The Namib and Kalahari Deserts – April 18th, 2009
The arid land of two deserts gives an orange tone to this image, which covers parts of Namibia (left), Botswana (right) and South Africa (below).
The Namib Desert is visible on the far left. Its borders are made fairly evident by the outline of its orange-red sands.
East of the Namib, the Kalahari Desert covers much of the rest of the image. It is a large, arid desert area in southwestern Sub-Saharan Africa extending 900,000 km² (225,000 sq. mi.), covering much of Botswana and parts of Namibia and South Africa. It has huge tracts of excellent grazing after good rains.

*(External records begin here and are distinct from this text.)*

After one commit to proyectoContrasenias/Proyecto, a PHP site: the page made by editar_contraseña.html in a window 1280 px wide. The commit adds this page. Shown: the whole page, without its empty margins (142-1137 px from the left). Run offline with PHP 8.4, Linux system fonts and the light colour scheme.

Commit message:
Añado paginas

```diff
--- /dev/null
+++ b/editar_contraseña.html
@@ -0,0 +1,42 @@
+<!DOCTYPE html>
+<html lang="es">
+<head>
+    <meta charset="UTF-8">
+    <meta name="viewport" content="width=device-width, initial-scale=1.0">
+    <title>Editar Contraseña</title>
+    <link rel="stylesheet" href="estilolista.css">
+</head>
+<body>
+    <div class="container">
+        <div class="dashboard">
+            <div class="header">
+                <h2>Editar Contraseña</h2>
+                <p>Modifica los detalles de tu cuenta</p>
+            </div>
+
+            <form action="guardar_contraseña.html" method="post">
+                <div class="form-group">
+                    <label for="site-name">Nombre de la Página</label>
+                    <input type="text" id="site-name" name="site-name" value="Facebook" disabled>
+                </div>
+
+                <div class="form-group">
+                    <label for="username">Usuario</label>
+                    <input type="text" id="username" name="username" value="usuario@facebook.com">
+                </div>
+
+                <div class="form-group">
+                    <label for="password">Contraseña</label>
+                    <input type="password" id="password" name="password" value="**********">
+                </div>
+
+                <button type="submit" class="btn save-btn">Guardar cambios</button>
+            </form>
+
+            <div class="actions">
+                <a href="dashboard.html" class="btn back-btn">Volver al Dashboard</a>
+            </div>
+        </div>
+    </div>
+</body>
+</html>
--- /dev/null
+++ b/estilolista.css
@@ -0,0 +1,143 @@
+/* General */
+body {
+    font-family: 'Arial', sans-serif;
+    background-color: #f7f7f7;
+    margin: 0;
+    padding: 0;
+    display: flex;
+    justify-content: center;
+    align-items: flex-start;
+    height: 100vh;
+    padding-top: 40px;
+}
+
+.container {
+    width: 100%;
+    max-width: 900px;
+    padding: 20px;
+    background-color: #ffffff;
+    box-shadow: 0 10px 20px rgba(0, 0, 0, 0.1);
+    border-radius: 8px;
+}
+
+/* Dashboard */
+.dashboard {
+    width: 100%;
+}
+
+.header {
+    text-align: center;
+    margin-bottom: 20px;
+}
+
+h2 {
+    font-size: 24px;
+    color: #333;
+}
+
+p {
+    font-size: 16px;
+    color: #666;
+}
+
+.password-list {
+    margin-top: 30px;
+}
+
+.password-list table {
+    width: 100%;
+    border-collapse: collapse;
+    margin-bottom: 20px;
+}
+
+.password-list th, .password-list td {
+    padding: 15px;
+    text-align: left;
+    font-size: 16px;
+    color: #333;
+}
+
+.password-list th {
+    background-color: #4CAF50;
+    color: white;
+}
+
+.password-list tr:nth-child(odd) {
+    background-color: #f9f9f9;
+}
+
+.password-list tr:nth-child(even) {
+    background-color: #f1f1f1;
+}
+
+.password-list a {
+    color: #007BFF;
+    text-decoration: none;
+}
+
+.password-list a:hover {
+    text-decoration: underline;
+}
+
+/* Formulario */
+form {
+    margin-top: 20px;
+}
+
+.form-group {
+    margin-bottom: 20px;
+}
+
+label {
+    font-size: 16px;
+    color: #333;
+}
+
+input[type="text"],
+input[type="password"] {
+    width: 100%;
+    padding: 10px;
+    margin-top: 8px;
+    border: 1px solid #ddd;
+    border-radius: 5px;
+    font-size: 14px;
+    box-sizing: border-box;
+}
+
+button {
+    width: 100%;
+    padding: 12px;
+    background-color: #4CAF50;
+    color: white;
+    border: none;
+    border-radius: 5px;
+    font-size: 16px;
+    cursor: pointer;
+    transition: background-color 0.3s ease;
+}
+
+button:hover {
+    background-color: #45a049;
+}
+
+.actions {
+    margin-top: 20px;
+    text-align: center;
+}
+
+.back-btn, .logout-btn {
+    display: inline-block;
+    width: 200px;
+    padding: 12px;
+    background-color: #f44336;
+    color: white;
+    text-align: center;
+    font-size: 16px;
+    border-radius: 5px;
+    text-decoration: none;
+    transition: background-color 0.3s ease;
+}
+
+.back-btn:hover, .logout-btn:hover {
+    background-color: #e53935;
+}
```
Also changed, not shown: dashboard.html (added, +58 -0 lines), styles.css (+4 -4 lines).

The Kalahari has vast areas covered by red sand without any permanent surface water. Drainage is by dry valleys, seasonally inundated pans, and the large salt pans of the Makgadikgadi Pan in Botswana and Etosha Pan in Namibia.
However, the Kalahari is not a true desert. Parts of the Kalahari receive over 250 mm (9.8″) of erratic rainfall annually and are quite well vegetated; it is only truly arid in the southwest with under 175 mm (6.9″) of rain annually, making the Kalahari a fossil desert. Summer temperatures in the Kalahari range from 20 to 45°C (68–113°F).